Why recycle glass bottles?
Not all types of glass can be recycled, for example those used for heat-resistant cooking equipment and decorative glassware are not widely recycled. Fortunately, these types of glass tend to be reused, so whilst they may not get recycled into something new, they are manufactured once and used time and time again before being discarded. Glass bottles and jars tend to only be used once before being thrown away, which makes recycling much more important.
Glass is one of the easiest materials to recycle, and there are therefore plenty of opportunities for recycling it. Many local councils will take away glass along with other recyclable materials, whilst in other areas, glass bottles can be deposited into bottle banks at convenient locations such as supermarkets.
The glass recycling process involves glass from bottles and jars being crushed into cullet, and remelted so that it can be used again to make new glass bottles or jars. This is advantageous to the environment in two ways; no new raw materials are required to make bottles out of recycled glass, and less energy is required to recycle glass than to produce new glass.
The benefits of recycled glass
Glass is 100% recyclable, meaning that when you recycle a glass bottle, there is no wastage, and the whole thing can be reused. Glass bottles have a low rate of chemical interaction with their contents, meaning that when recycled, they do not suffer from a loss of quality or any sort of contamination. This means that glass can be safely recycled time and time again.
The main ingredients of glass are sand, soda ash and limestone. Other additives can be used to give the glass colour or for special properties. For every tonne of glass that is recycled, 1.2 tonnes of the raw materials used for making new glass are saved. Whilst none of these are natural resources we are running short of, they are a finite resource, making recycling important so that they are there for future generations to enjoy and make use of.
The process of extracting raw materials from the Earth also has environmental impacts. The most obvious is perhaps the visible impact on the landscape that quarrying can have, with quarries having a huge impact on what might have previously been a beautiful landscape that could be enjoyed by people, as well as the flora and fauna that called the area home.
The manufacturing process

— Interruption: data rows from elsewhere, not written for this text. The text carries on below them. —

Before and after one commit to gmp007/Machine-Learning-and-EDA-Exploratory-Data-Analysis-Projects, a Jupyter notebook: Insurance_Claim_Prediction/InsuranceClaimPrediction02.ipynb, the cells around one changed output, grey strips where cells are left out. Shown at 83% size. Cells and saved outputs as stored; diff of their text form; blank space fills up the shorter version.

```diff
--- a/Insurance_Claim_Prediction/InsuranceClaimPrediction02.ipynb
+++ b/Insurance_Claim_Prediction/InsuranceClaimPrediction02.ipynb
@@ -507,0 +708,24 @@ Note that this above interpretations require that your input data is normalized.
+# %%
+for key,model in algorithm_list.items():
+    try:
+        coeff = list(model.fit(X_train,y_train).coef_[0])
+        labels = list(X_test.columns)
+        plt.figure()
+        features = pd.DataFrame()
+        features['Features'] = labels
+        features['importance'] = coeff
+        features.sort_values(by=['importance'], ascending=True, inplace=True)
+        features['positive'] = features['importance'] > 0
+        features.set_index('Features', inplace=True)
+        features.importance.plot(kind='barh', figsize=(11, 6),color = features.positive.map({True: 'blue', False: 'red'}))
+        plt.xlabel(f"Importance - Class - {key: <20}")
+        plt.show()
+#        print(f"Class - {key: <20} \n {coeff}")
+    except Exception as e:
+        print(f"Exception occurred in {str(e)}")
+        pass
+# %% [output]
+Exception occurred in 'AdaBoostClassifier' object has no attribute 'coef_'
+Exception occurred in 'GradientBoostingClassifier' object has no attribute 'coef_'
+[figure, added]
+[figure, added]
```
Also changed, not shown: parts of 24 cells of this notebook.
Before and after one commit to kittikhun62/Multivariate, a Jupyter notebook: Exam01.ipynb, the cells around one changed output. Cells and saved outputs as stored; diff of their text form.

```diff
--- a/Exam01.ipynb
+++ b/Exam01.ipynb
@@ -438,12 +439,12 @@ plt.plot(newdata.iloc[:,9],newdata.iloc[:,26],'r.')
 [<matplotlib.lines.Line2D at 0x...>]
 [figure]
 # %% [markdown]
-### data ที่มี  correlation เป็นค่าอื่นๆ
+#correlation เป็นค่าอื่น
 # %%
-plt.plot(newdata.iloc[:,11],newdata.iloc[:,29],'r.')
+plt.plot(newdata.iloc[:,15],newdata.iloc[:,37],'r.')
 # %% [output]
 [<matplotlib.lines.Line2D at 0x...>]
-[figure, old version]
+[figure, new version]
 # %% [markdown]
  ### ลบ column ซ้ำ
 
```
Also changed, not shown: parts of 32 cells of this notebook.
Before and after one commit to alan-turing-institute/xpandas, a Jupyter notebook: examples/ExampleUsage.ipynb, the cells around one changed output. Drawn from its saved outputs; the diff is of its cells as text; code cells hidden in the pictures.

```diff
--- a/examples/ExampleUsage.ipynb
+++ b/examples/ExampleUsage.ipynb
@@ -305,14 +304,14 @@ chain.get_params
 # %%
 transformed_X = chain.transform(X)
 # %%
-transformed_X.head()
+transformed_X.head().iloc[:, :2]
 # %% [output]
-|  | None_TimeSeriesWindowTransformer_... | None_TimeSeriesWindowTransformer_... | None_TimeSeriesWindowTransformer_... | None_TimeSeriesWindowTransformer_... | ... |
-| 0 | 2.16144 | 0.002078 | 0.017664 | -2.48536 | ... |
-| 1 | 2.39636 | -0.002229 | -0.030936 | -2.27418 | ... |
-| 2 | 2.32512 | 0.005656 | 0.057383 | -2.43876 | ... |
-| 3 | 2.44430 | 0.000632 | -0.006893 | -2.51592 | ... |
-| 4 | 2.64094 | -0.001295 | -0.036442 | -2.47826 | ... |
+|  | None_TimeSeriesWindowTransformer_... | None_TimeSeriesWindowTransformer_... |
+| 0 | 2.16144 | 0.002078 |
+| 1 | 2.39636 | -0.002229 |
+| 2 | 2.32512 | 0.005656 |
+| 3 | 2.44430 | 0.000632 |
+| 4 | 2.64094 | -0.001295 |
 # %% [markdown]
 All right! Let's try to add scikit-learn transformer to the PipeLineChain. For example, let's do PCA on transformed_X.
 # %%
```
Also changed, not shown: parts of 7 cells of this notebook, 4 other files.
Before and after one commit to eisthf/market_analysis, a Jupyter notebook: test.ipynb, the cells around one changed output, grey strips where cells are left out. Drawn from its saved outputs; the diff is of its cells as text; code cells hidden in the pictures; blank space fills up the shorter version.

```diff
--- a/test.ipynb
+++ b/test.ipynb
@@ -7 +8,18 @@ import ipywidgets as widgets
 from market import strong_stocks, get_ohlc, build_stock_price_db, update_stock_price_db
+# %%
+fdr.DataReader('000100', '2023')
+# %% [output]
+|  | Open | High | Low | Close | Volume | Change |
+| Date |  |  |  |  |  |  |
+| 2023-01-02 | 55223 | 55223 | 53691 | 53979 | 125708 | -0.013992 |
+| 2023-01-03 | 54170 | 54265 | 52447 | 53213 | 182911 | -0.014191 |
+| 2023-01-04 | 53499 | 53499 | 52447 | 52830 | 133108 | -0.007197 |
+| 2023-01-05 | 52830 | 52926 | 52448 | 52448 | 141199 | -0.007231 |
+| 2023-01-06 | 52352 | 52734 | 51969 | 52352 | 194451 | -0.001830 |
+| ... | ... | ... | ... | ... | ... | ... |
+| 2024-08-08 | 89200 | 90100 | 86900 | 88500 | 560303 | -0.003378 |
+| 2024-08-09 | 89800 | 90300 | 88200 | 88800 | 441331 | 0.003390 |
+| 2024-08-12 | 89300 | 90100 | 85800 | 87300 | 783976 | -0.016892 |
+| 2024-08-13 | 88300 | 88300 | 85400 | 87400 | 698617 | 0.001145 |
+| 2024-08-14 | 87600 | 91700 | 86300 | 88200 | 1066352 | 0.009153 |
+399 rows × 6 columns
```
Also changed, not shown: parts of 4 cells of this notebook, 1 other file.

At the start of the recycling process, glass is crushed into cullet. Cullet melts at a much lower temperature than the raw materials do, meaning that melting recycled glass requires 40 per cent less energy than making new glass. To put this into perspective, for every two glass bottles recycled, enough energy is saved to boil enough water for five cups of tea.